wide-ranging public debate, this one was being held in secret, with only
the state-controlled press allowed to cover the proceedings.
The last congress, in 2011, introduced significant reforms of the
island’s economy, cracking open the door to small-scale private
enterprise and foreign investment.
This one, the Seventh Congress, had raised expectations that it could
set the stage for accelerated political and economic changes following
the rapprochement with Washington.
But ahead of the meeting, Cuban authorities poured cold water on those
hopes, signaling that continuity would be the watchword at the four-day,
closed-door session involving 1,000 delegates and another 3,500 invited
For the first time, the agenda of the Congress was kept secret and will
not be debated publicly, something that has surprised even the ruling
Communist Party’s rank and file.
The congress was expected to approve an economic and social development
program for the 2016-2030 period.
Cuban diplomacy has been very active over the past five years, its

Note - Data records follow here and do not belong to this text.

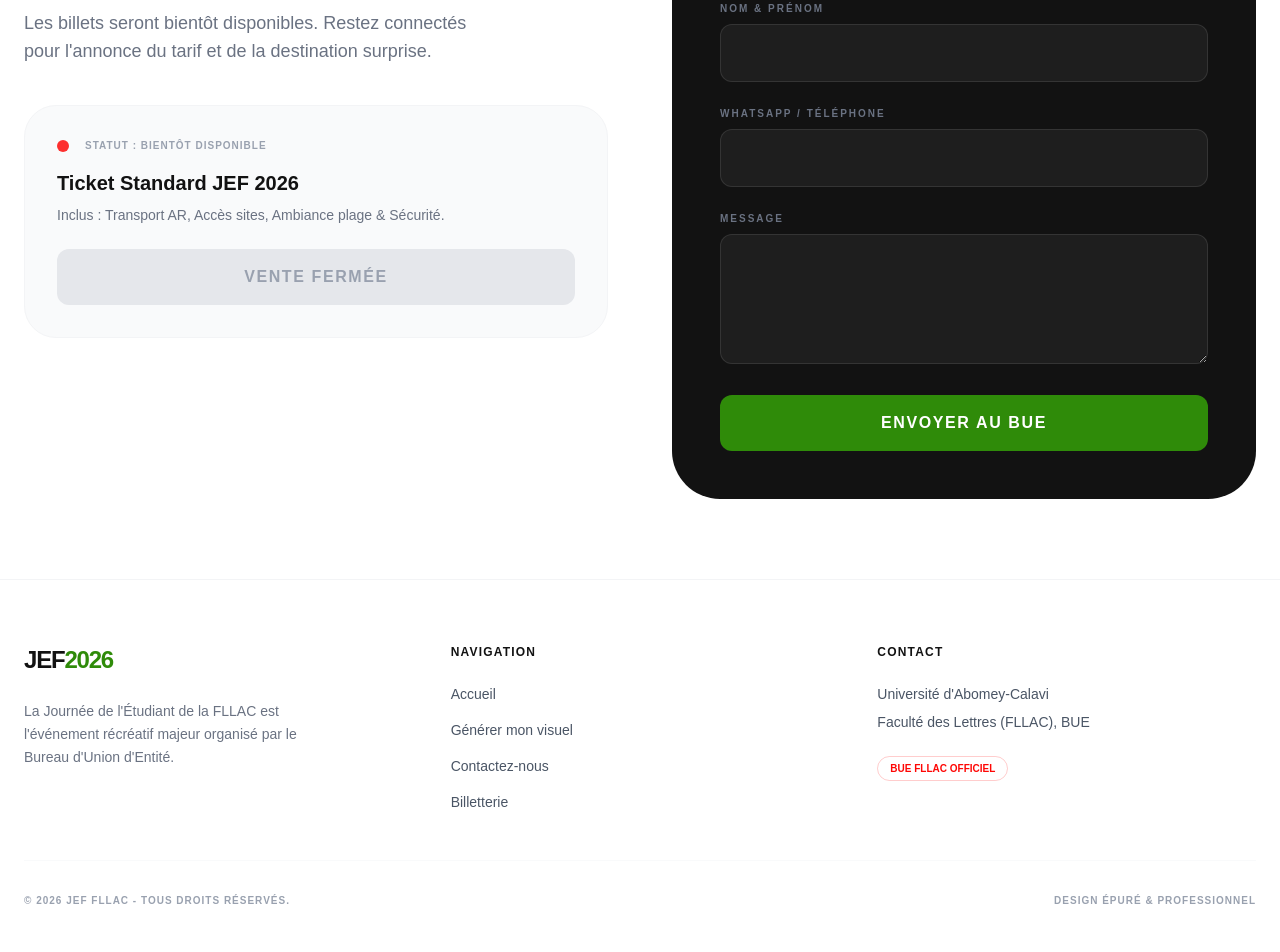
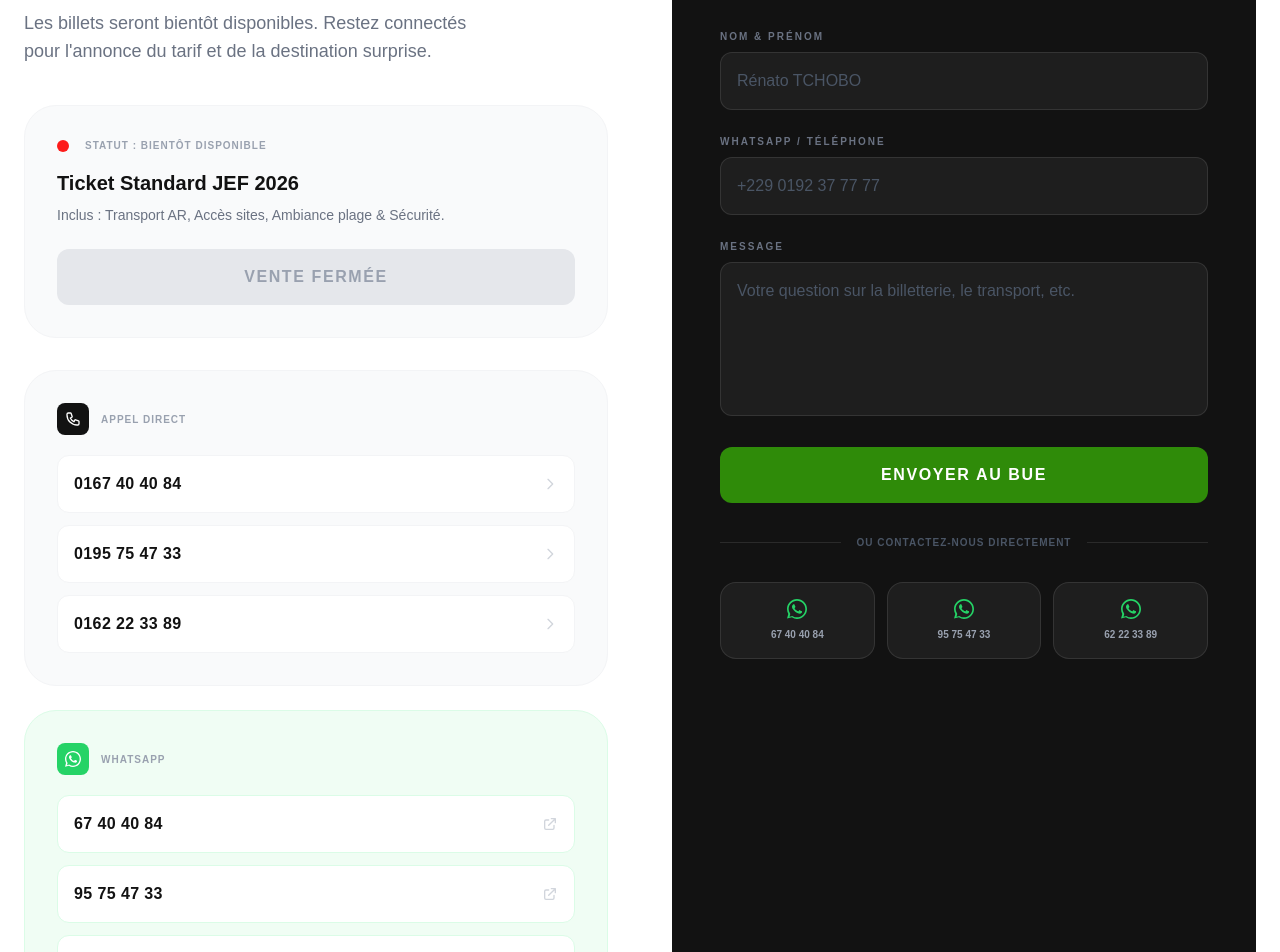
Before and after one commit to tcbrenato/jef2026, a Next.js app: page /contact in a window 1280 px wide. Shown: the part 239-1191 px from the top of the page. Built offline with nearby package versions, Linux system fonts and the light colour scheme.

Commit message:
style: update footer with bg image and redesign contact page with direct call/WA

```diff
--- a/app/contact/page.tsx
+++ b/app/contact/page.tsx
@@ -1,5 +1,17 @@
 import Header from '../../components/layout/Header';
 import Footer from '../../components/layout/Footer';
+
+const phones = [
+  { label: '0167 40 40 84', href: 'tel:+22967404084' },
+  { label: '0195 75 47 33', href: 'tel:+22995754733' },
+  { label: '0162 22 33 89', href: 'tel:+22962223389' },
+];
+
+const whatsapps = [
+  { label: '67 40 40 84', href: 'https://wa.me/22967404084' },
+  { label: '95 75 47 33', href: 'https://wa.me/22995754733' },
+  { label: '62 22 33 89', href: 'https://wa.me/22962223389' },
+];
 
 export default function Contact() {
   return (
@@ -9,7 +21,7 @@ export default function Contact() {
       <div className="pt-32 pb-20 max-w-7xl mx-auto px-6">
         <div className="grid grid-cols-1 lg:grid-cols-2 gap-16">
 
-          {/* GAUCHE : INFOS & BILLETS */}
+          {/* GAUCHE : INFOS & CONTACT */}
           <div>
             <h1 className="text-5xl font-black text-jef-dark uppercase mb-6 leading-none">
               Préparez <br /> <span className="text-jef-red">votre départ</span>
@@ -18,7 +30,7 @@ export default function Contact() {
               Les billets seront bientôt disponibles. Restez connectés pour l'annonce du tarif et de la destination surprise.
             </p>
 
-            {/* État de la Billetterie */}
+            {/* État Billetterie */}
             <div className="p-8 bg-gray-50 rounded-[2rem] border border-gray-100 mb-8">
               <div className="flex items-center gap-4 mb-4">
                 <div className="w-3 h-3 bg-jef-red rounded-full animate-pulse"></div>
@@ -30,28 +42,125 @@ export default function Contact() {
                 Vente fermée
               </button>
             </div>
+
+            {/* Numéros de téléphone */}
+            <div className="p-8 bg-gray-50 rounded-[2rem] border border-gray-100 mb-6">
+              <div className="flex items-center gap-3 mb-5">
+                <div className="w-8 h-8 bg-jef-dark rounded-lg flex items-center justify-center">
+                  <svg className="w-4 h-4 text-white" fill="none" stroke="currentColor" viewBox="0 0 24 24">
+                    <path strokeLinecap="round" strokeLinejoin="round" strokeWidth={2} d="M3 5a2 2 0 012-2h3.28a1 1 0 01.948.684l1.498 4.493a1 1 0 01-.502 1.21l-2.257 1.13a11.042 11.042 0 005.516 5.516l1.13-2.257a1 1 0 011.21-.502l4.493 1.498a1 1 0 01.684.949V19a2 2 0 01-2 2h-1C9.716 21 3 14.284 3 6V5z" />
+                  </svg>
+                </div>
+                <span className="text-[10px] font-black uppercase tracking-widest text-gray-400">Appel direct</span>
+              </div>
+              <div className="space-y-3">
+                {phones.map(({ label, href }) => (
+                  <a
+                    key={href}
+                    href={href}
+                    className="flex items-center justify-between p-4 bg-white border border-gray-100 rounded-xl hover:border-jef-dark hover:shadow-sm transition-all group"
+                  >
+                    <span className="font-bold text-jef-dark tracking-wide">{label}</span>
+                    <svg className="w-4 h-4 text-gray-300 group-hover:text-jef-dark transition-colors" fill="none" stroke="currentColor" viewBox="0 0 24 24">
+                      <path strokeLinecap="round" strokeLinejoin="round" strokeWidth={2} d="M9 5l7 7-7 7" />
+                    </svg>
+                  </a>
+                ))}
+              </div>
+            </div>
+
+            {/* WhatsApp */}
+            <div className="p-8 bg-[#f0fdf4] rounded-[2rem] border border-green-100">
+              <div className="flex items-center gap-3 mb-5">
+                <div className="w-8 h-8 bg-[#25D366] rounded-lg flex items-center justify-center">
+                  <svg className="w-4 h-4 text-white" fill="currentColor" viewBox="0 0 24 24">
+                    <path d="M17.472 14.382c-.297-.149-1.758-.867-2.03-.967-.273-.099-.471-.148-.67.15-.197.297-.767.966-.94 1.164-.173.199-.347.223-.644.075-.297-.15-1.255-.463-2.39-1.475-.883-.788-1.48-1.761-1.653-2.059-.173-.297-.018-.458.13-.606.134-.133.298-.347.446-.52.149-.174.198-.298.298-.497.099-.198.05-.371-.025-.52-.075-.149-.669-1.612-.916-2.207-.242-.579-.487-.5-.669-.51-.173-.008-.371-.01-.57-.01-.198 0-.52.074-.792.372-.272.297-1.04 1.016-1.04 2.479 0 1.462 1.065 2.875 1.213 3.074.149.198 2.096 3.2 5.077 4.487.709.306 1.262.489 1.694.625.712.227 1.36.195 1.871.118.571-.085 1.758-.719 2.006-1.413.248-.694.248-1.289.173-1.413-.074-.124-.272-.198-.57-.347z"/>
+                    <path d="M12 0C5.373 0 0 5.373 0 12c0 2.136.558 4.139 1.535 5.877L.058 23.5l5.78-1.516A11.95 11.95 0 0012 24c6.627 0 12-5.373 12-12S18.627 0 12 0zm0 22c-1.895 0-3.667-.523-5.18-1.43l-.371-.22-3.432.9.916-3.342-.242-.385A9.956 9.956 0 012 12C2 6.477 6.477 2 12 2s10 4.477 10 10-4.477 10-10 10z"/>
+                  </svg>
+                </div>
+                <span className="text-[10px] font-black uppercase tracking-widest text-gray-400">WhatsApp</span>
+              </div>
+              <div className="space-y-3">
+                {whatsapps.map(({ label, href }) => (
+                  <a
+                    key={href}
+                    href={href}
+                    target="_blank"
+                    rel="noopener noreferrer"
+                    className="flex items-center justify-between p-4 bg-white border border-green-100 rounded-xl hover:border-[#25D366] hover:shadow-sm transition-all group"
+                  >
+                    <span className="font-bold text-jef-dark tracking-wide">{label}</span>
+                    <svg className="w-4 h-4 text-gray-300 group-hover:text-[#25D366] transition-colors" fill="none" stroke="currentColor" viewBox="0 0 24 24">
+                      <path strokeLinecap="round" strokeLinejoin="round" strokeWidth={2} d="M10 6H6a2 2 0 00-2 2v10a2 2 0 002 2h10a2 2 0 002-2v-4M14 4h6m0 0v6m0-6L10 14" />
+                    </svg>
+                  </a>
+                ))}
+              </div>
+            </div>
           </div>
 
-          {/* DROITE : FORMULAIRE DE CONTACT */}
+          {/* DROITE : FORMULAIRE */}
           <div className="bg-jef-dark p-10 md:p-12 rounded-[3rem] text-white">
-            <h2 className="text-2xl font-black uppercase mb-8">Une question ?</h2>
+            <h2 className="text-2xl font-black uppercase mb-2">Une question ?</h2>
+            <p className="text-gray-400 text-sm mb-8">Écrivez-nous, le BUE vous répond rapidement.</p>
             <form className="space-y-6">
               <div>
                 <label className="block text-[10px] font-black uppercase tracking-[0.2em] text-gray-500 mb-2">Nom & Prénom</label>
-                <input type="text" className="w-full bg-white/5 border border-white/10 p-4 rounded-xl focus:border-jef-green outline-none transition-all" />
+                <input
+                  type="text"
+                  placeholder="Rénato TCHOBO"
+                  className="w-full bg-white/5 border border-white/10 p-4 rounded-xl focus:border-jef-green outline-none transition-all placeholder:text-gray-600"
+                />
               </div>
               <div>
                 <label className="block text-[10px] font-black uppercase tracking-[0.2em] text-gray-500 mb-2">WhatsApp / Téléphone</label>
-                <input type="text" className="w-full bg-white/5 border border-white/10 p-4 rounded-xl focus:border-jef-green outline-none transition-all" />
+                <input
+                  type="text"
+                  placeholder="+229 0192 37 77 77"
+                  className="w-full bg-white/5 border border-white/10 p-4 rounded-xl focus:border-jef-green outline-none transition-all placeholder:text-gray-600"
+                />
               </div>
               <div>
                 <label className="block text-[10px] font-black uppercase tracking-[0.2em] text-gray-500 mb-2">Message</label>
-                <textarea rows={4} className="w-full bg-white/5 border border-white/10 p-4 rounded-xl focus:border-jef-green outline-none transition-all"></textarea>
+                <textarea
+                  rows={5}
+                  placeholder="Votre question sur la billetterie, le transport, etc."
+                  className="w-full bg-white/5 border border-white/10 p-4 rounded-xl focus:border-jef-green outline-none transition-all resize-none placeholder:text-gray-600"
+                ></textarea>
               </div>
-              <button className="w-full py-4 bg-jef-green text-white rounded-xl font-black uppercase tracking-widest hover:brightness-110 transition-all">
+              <button
+                type="submit"
+                className="w-full py-4 bg-jef-green text-white rounded-xl font-black uppercase tracking-widest hover:brightness-110 transition-all"
+              >
                 Envoyer au BUE
               </button>
             </form>
+
+            {/* Séparateur */}
+            <div className="flex items-center gap-4 my-8">
+              <div className="flex-1 h-px bg-white/10"></div>
+              <span className="text-[10px] text-gray-600 uppercase tracking-widest font-bold">ou contactez-nous directement</span>
+              <div className="flex-1 h-px bg-white/10"></div>
+            </div>
+
+            {/* Raccourcis WhatsApp dans la colonne droite */}
+            <div className="grid grid-cols-3 gap-3">
+              {whatsapps.map(({ label, href }) => (
+                <a
+                  key={href}
+                  href={href}
+                  target="_blank"
+                  rel="noopener noreferrer"
+                  className="flex flex-col items-center gap-2 p-4 bg-white/5 border border-white/10 rounded-2xl hover:bg-[#25D366]/20 hover:border-[#25D366]/40 transition-all group text-center"
+                >
+                  <svg className="w-5 h-5 text-[#25D366]" fill="currentColor" viewBox="0 0 24 24">
+                    <path d="M17.472 14.382c-.297-.149-1.758-.867-2.03-.967-.273-.099-.471-.148-.67.15-.197.297-.767.966-.94 1.164-.173.199-.347.223-.644.075-.297-.15-1.255-.463-2.39-1.475-.883-.788-1.48-1.761-1.653-2.059-.173-.297-.018-.458.13-.606.134-.133.298-.347.446-.52.149-.174.198-.298.298-.497.099-.198.05-.371-.025-.52-.075-.149-.669-1.612-.916-2.207-.242-.579-.487-.5-.669-.51-.173-.008-.371-.01-.57-.01-.198 0-.52.074-.792.372-.272.297-1.04 1.016-1.04 2.479 0 1.462 1.065 2.875 1.213 3.074.149.198 2.096 3.2 5.077 4.487.709.306 1.262.489 1.694.625.712.227 1.36.195 1.871.118.571-.085 1.758-.719 2.006-1.413.248-.694.248-1.289.173-1.413-.074-.124-.272-.198-.57-.347z"/>
+                    <path d="M12 0C5.373 0 0 5.373 0 12c0 2.136.558 4.139 1.535 5.877L.058 23.5l5.78-1.516A11.95 11.95 0 0012 24c6.627 0 12-5.373 12-12S18.627 0 12 0zm0 22c-1.895 0-3.667-.523-5.18-1.43l-.371-.22-3.432.9.916-3.342-.242-.385A9.956 9.956 0 012 12C2 6.477 6.477 2 12 2s10 4.477 10 10-4.477 10-10 10z"/>
+                  </svg>
+                  <span className="text-[10px] font-bold text-gray-400 group-hover:text-white transition-colors">{label}</span>
+                </a>
+              ))}
+            </div>
           </div>
 
         </div>
--- a/components/layout/Footer.tsx
+++ b/components/layout/Footer.tsx
@@ -1,53 +1,68 @@
+'use client';
+
 import Link from 'next/link';
 
 export default function Footer() {
   const currentYear = new Date().getFullYear();
 
   return (
-    <footer className="bg-white border-t border-gray-100 pt-16 pb-8">
-      <div className="max-w-7xl mx-auto px-6">
-        <div className="grid grid-cols-1 md:grid-cols-3 gap-12 mb-12">
+    <footer className="relative bg-jef-dark pt-16 pb-8 overflow-hidden text-white">
+      {/* Background Image avec Overlay */}
+      <div className="absolute inset-0 z-0">
+        <img
+          src="/bg2.png"
+          alt="Footer Background"
+          className="w-full h-full object-cover object-center"
+        />
+        <div className="absolute inset-0 bg-black/85"></div>
+      </div>
+
+      <div className="max-w-7xl mx-auto px-6 relative z-10">
+        {/* Grid : items-center + text-center sur mobile / md:items-start + md:text-left sur desktop */}
+        <div className="grid grid-cols-1 md:grid-cols-3 gap-12 mb-12 items-center text-center md:items-start md:text-left">
 
           {/* Info Gauche */}
-          <div>
+          <div className="flex flex-col items-center md:items-start">
             <div className="text-2xl font-black tracking-tighter uppercase mb-6">
               Jef<span className="text-jef-green">2026</span>
             </div>
-            <p className="text-gray-500 text-sm leading-relaxed max-w-xs">
+            <p className="text-gray-300 text-sm leading-relaxed max-w-xs">
               La Journée de l'Étudiant de la FLLAC est l'événement récréatif majeur organisé par le Bureau d'Union d'Entité.
             </p>
           </div>
 
           {/* Liens Rapides */}
-          <div>
-            <h4 className="font-bold text-jef-dark uppercase text-xs tracking-widest mb-6">Navigation</h4>
-            <ul className="space-y-4 text-sm text-gray-600 font-medium">
-              <li><Link href="/" className="hover:text-jef-green">Accueil</Link></li>
-              <li><Link href="/jy-serai" className="hover:text-jef-green">Générer mon visuel</Link></li>
-              <li><Link href="/contact" className="hover:text-jef-green">Contactez-nous</Link></li>
-              <li><Link href="/billetterie" className="hover:text-jef-green">Billetterie</Link></li>
+          <div className="flex flex-col items-center md:items-start">
+            <h4 className="font-bold text-white uppercase text-xs tracking-widest mb-6">Navigation</h4>
+            <ul className="space-y-4 text-sm text-gray-300 font-medium">
+              <li><Link href="/" className="hover:text-jef-green transition-colors">Accueil</Link></li>
+              <li><Link href="/jy-serai" className="hover:text-jef-green transition-colors">Générer mon visuel</Link></li>
+              <li><Link href="/contact" className="hover:text-jef-green transition-colors">Contactez-nous</Link></li>
+              <li><Link href="/billetterie" className="hover:text-jef-green transition-colors">Billetterie</Link></li>
             </ul>
           </div>
 
           {/* Contact / Réseaux */}
-          <div>
-            <h4 className="font-bold text-jef-dark uppercase text-xs tracking-widest mb-6">Contact</h4>
-            <p className="text-sm text-gray-600 mb-2">Université d'Abomey-Calavi</p>
-            <p className="text-sm text-gray-600 mb-6">Faculté des Lettres (FLLAC), BUE</p>
+          <div className="flex flex-col items-center md:items-start">
+            <h4 className="font-bold text-white uppercase text-xs tracking-widest mb-6">Contact</h4>
+            <p className="text-sm text-gray-300 mb-2">Université d'Abomey-Calavi</p>
+            <p className="text-sm text-gray-300 mb-6">Faculté des Lettres (FLLAC), BUE</p>
             <div className="flex gap-4">
-               {/* Ici tu pourras ajouter des icônes de réseaux sociaux plus tard */}
-               <span className="text-[10px] font-black uppercase text-jef-red border border-jef-red/20 px-3 py-1 rounded-full">BUE FLLAC Officiel</span>
+               <span className="text-[10px] font-black uppercase text-jef-red border border-jef-red/40 bg-jef-red/10 px-4 py-2 rounded-full shadow-lg shadow-jef-red/20">
+                 BUE FLLAC Officiel
+               </span>
             </div>
           </div>
 
         </div>
 
-        <div className="pt-8 border-t border-gray-50 flex flex-col md:flex-row justify-between items-center gap-4">
-          <p className="text-gray-400 text-[10px] font-bold uppercase tracking-widest">
+        {/* Bas du Footer : Déjà configuré pour être centré sur mobile et justify-between sur desktop */}
+        <div className="pt-8 border-t border-white/10 flex flex-col md:flex-row justify-between items-center gap-4">
+          <p className="text-gray-500 text-[9px] font-bold uppercase tracking-widest">
             © {currentYear} JEF FLLAC - Tous droits réservés.
           </p>
-          <p className="text-gray-400 text-[10px] font-bold uppercase tracking-widest">
-            Design Épuré & Professionnel
+          <p className="text-gray-400 text-[9px] font-bold uppercase tracking-widest">
+            Développé par <span className="text-white">Rénato TCHOBO</span>
           </p>
         </div>
       </div>
```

efforts crowned by the spectacular rapprochement with the United States
and a dialogue that is now underway with the European Union.
But Cuba’s opening to the West is also proving to be a gradual one,
reflecting Raul Castro’s caution as the island undergoes a transition to
a new generation of leaders after more than 55 years under the Castro
“The fundamental problem is that there is a lack of consensus on the
country’s development strategy, on the changes that are necessary and on
the pace at which they should be made,” said Mauricio de Miranda, a
Cuban economist at Colombia’s Javeriana University, ahead of the meeting.
Experts say that Cuban authorities appear more interested in making it
clear that there will be no capitalistic restoration, not now and not
when Cuba’s revolutionary leaders leave the scene.